Syrian refugees from Tal Abyad wait on the Turkish-Syrian border after crossing into Turkey near the Akcakale border gate in Sanliurfa province, Turkey, June 14, 2015. Reuters/Kadir Celikcan

Intense confrontations between Kurdish fighters and jihadists from the Islamic State group have prompted thousand of Syrians to flee, crossing the border into Turkey. The refugees illegally streamed across a border fence Sunday, and the Turkish government reversed its earlier stance, officially accepting the Syrians into its territory, Agence France-Presse reported.

Local officials in the Turkish border town of Akcakale told the news agency they had received permission from Ankara to allow the refugees to cross into the country after blocking Syrians from entering Turkey for several days. The decision was made as Syrian-Kurdish fighters advanced on the strategic Islamic State-held town of Tal Abyad.

Thousands of Syrians have fled the area in the past few days but had been prevented from crossing into Turkey, which maintained it would only allow refugees to enter in the event of a humanitarian tragedy. Turkish Deputy Prime Minister Numan Kurtulmus had said the situation was not at that level as recently as early Sunday.

"We are of the opinion that there isn't a humanitarian tragedy there," Kurtulmus said, in comments reported by the Associated Press. "Our priority is for them to remain within their border. We will continue to provide humanitarian aid to them.”

But hours later, Turkey reversed its decision. Turkish troops stationed at the Akcakale border crossing were taken by surprise by the large number of refugees who gathered before breaking through a barrier, the AP said. Some of the refugees began pushing their way through an opening in the border fence as others passed infants over barbed wires into Turkish territory. Turkish troops were able to prevent refugees from going deeper into the country, with reinforcements gathering up Syrians who had crossed over illegally.

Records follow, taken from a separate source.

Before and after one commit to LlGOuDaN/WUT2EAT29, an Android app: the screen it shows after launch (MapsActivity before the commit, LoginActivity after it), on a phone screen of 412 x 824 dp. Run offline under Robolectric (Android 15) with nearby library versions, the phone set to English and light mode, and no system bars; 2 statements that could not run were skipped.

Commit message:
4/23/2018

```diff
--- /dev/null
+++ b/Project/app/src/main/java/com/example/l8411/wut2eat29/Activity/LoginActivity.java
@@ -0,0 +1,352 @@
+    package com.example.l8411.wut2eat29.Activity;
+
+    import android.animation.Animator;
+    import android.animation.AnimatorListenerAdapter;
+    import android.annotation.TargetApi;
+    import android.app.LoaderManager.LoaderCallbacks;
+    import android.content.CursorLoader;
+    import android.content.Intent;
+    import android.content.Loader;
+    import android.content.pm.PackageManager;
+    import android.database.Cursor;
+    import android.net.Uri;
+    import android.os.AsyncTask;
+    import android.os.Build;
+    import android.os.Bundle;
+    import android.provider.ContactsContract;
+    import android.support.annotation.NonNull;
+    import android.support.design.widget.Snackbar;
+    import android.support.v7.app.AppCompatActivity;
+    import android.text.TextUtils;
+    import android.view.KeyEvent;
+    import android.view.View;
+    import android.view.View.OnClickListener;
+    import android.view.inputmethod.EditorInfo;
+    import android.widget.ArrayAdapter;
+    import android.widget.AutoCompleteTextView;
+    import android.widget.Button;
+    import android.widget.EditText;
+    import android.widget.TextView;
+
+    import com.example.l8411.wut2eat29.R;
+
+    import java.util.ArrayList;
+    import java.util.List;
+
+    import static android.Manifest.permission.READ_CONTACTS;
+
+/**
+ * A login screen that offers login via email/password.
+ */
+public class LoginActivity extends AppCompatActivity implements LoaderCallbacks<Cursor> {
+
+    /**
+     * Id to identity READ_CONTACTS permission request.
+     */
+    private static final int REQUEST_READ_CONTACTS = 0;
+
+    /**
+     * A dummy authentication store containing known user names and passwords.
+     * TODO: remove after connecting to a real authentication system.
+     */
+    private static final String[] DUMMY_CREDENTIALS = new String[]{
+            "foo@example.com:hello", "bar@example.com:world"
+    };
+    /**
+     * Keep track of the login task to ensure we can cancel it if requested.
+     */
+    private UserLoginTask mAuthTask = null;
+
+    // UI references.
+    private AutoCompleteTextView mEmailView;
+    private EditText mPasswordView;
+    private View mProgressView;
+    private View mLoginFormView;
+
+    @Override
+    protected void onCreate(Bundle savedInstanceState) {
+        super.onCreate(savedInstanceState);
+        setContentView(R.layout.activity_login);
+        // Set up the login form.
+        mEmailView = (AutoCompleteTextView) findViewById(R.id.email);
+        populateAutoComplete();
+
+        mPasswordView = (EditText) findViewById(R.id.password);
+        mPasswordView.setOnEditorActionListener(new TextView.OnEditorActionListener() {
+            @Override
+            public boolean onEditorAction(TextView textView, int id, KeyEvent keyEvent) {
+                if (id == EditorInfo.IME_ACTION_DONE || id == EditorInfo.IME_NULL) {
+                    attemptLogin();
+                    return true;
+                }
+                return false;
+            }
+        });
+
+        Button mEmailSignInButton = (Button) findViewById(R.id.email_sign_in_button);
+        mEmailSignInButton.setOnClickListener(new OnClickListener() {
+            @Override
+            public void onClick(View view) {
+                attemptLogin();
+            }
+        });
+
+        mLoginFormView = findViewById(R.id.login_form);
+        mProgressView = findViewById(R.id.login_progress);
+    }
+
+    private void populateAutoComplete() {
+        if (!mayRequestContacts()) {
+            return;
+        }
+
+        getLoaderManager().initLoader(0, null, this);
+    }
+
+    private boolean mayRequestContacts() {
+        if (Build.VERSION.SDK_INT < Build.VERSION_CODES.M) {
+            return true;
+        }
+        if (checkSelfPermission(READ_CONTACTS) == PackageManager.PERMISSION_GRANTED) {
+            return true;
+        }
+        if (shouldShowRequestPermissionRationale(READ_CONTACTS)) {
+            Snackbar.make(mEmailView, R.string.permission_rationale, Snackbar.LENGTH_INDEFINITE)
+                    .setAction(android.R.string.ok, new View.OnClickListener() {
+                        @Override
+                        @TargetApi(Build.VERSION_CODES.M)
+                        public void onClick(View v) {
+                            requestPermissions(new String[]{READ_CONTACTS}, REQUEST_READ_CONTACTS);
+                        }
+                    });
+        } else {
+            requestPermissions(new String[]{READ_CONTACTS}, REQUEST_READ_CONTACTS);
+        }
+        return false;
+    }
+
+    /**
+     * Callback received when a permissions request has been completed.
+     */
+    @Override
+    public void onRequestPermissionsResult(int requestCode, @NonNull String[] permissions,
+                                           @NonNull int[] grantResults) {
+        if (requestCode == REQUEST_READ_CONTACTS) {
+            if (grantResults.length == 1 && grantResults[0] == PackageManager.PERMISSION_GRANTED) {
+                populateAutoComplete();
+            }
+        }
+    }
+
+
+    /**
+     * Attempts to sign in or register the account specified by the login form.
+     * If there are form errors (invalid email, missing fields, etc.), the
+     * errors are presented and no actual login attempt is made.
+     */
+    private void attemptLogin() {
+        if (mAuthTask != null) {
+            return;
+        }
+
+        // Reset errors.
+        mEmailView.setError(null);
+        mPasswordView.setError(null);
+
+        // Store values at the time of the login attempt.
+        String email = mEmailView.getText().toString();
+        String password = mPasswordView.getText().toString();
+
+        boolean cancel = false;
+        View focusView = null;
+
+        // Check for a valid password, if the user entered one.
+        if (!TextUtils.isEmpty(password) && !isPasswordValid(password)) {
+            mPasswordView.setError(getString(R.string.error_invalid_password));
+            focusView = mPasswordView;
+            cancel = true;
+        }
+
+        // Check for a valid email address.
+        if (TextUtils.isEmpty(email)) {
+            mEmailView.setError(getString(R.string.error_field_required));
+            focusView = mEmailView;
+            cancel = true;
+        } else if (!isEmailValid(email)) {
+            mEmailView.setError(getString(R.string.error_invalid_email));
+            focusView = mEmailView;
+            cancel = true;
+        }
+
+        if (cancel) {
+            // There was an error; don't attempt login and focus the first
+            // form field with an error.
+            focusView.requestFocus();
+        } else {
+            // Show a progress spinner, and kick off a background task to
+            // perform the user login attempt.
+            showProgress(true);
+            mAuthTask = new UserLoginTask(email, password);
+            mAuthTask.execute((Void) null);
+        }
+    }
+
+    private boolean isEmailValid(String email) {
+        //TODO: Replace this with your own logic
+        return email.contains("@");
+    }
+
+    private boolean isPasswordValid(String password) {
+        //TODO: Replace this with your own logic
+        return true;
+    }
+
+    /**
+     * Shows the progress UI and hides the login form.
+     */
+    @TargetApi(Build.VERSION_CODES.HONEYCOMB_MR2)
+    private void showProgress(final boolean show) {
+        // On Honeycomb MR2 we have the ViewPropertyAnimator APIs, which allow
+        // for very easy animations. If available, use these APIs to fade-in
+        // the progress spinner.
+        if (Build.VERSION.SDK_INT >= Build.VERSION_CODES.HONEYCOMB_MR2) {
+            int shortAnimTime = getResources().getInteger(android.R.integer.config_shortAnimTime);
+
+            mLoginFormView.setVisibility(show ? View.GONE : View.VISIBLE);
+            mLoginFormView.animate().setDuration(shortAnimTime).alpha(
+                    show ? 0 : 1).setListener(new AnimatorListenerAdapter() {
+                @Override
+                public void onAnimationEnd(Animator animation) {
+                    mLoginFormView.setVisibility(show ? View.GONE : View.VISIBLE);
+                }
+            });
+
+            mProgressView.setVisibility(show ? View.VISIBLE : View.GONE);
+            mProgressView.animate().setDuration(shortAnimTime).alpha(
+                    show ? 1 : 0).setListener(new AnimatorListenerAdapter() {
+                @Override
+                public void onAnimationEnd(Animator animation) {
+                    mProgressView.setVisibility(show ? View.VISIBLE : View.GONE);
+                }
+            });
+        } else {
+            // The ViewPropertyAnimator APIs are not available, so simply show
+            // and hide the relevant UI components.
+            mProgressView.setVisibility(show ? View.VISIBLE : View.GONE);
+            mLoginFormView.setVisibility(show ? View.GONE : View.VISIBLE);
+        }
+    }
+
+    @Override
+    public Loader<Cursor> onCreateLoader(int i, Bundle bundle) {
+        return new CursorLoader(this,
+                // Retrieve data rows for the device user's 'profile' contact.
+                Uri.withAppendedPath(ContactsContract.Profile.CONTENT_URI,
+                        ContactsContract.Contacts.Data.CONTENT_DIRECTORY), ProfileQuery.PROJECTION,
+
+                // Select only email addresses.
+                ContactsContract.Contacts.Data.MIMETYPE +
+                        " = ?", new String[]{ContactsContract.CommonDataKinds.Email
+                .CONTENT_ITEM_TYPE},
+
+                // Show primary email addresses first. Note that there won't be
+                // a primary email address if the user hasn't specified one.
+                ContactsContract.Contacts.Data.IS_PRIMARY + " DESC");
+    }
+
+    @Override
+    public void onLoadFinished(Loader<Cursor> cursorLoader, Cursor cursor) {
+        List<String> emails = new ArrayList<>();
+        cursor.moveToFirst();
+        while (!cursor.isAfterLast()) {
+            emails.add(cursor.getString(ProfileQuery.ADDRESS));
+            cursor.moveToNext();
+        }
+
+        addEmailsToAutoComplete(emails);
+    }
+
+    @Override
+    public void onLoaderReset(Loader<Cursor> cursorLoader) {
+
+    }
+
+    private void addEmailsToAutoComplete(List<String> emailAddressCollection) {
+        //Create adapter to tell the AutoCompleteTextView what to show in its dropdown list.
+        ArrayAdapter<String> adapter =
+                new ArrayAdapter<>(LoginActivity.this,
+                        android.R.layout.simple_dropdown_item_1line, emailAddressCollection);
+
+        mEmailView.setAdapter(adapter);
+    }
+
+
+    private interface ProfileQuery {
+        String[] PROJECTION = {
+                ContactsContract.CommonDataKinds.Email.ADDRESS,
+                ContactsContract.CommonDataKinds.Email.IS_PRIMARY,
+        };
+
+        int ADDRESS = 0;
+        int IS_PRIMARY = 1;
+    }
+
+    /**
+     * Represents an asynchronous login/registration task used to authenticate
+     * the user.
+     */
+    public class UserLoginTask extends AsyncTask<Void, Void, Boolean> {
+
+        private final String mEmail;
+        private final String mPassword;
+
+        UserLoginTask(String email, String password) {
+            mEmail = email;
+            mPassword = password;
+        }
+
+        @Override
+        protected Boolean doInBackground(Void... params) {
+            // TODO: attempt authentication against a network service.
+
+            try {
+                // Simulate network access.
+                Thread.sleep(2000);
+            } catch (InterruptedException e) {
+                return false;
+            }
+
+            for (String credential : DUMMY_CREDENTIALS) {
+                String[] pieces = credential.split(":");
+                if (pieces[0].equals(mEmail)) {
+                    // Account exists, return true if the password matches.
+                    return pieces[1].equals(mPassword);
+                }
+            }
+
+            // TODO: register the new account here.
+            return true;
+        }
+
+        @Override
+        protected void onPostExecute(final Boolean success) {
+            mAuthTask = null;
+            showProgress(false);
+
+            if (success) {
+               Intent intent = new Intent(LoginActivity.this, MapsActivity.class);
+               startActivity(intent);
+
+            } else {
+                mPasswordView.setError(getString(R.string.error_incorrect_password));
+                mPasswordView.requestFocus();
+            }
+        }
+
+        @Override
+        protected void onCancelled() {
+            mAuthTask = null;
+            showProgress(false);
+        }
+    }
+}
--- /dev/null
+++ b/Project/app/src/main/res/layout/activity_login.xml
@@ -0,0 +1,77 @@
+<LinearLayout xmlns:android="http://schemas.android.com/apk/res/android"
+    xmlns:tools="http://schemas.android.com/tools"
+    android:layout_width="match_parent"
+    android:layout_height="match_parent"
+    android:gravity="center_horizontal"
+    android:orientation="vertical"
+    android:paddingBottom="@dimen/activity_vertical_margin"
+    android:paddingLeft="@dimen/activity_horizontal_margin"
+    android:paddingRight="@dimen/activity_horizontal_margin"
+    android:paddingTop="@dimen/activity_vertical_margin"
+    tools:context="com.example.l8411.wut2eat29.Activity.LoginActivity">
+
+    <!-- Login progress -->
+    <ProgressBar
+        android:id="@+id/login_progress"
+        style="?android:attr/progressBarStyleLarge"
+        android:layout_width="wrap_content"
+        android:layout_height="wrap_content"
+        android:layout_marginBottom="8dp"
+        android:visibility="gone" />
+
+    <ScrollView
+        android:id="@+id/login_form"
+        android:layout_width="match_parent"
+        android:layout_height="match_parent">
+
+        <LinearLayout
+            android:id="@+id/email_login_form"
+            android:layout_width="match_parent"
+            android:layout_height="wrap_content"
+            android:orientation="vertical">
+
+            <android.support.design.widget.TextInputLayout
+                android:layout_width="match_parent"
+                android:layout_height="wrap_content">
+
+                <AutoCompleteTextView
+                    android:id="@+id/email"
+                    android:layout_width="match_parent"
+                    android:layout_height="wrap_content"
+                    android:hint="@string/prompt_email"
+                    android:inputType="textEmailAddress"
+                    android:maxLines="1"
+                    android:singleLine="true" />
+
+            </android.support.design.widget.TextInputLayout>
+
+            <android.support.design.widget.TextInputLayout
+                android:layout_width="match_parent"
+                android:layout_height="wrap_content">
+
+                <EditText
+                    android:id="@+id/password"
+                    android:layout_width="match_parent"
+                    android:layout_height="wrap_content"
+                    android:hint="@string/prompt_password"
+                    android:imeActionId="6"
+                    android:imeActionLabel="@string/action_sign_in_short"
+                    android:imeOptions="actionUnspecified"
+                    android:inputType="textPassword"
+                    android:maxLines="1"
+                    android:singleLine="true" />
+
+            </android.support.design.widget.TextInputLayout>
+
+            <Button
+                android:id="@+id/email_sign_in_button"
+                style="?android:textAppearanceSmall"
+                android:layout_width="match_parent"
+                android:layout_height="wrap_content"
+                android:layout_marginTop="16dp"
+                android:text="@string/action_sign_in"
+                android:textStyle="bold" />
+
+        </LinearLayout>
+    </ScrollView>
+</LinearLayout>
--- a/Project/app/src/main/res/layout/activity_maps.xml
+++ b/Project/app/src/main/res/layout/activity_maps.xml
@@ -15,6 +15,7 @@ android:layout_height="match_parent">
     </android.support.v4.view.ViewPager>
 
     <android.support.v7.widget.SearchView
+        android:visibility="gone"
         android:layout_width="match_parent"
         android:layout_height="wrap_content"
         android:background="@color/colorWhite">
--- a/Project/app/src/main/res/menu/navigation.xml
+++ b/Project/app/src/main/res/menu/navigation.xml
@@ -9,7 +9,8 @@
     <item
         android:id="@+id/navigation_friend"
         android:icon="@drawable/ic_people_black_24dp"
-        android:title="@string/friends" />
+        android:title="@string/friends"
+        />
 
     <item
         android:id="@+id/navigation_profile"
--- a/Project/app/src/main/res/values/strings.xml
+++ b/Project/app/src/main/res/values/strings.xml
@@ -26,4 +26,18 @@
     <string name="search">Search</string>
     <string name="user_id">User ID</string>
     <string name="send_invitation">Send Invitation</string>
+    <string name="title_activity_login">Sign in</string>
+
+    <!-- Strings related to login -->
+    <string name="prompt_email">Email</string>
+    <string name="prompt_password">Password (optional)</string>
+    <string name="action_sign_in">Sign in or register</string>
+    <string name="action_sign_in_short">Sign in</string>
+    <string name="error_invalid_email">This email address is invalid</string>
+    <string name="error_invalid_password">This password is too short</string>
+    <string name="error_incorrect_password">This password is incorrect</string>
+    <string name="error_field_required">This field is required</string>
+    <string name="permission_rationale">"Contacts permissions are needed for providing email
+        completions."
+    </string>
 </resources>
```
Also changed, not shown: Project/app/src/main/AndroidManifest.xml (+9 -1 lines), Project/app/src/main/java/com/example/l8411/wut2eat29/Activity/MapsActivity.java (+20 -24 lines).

As many as 13,000 people already have crossed into Turkey as a result of fighting around the border, Reuters reported. At least 1,500 more people are still waiting to cross.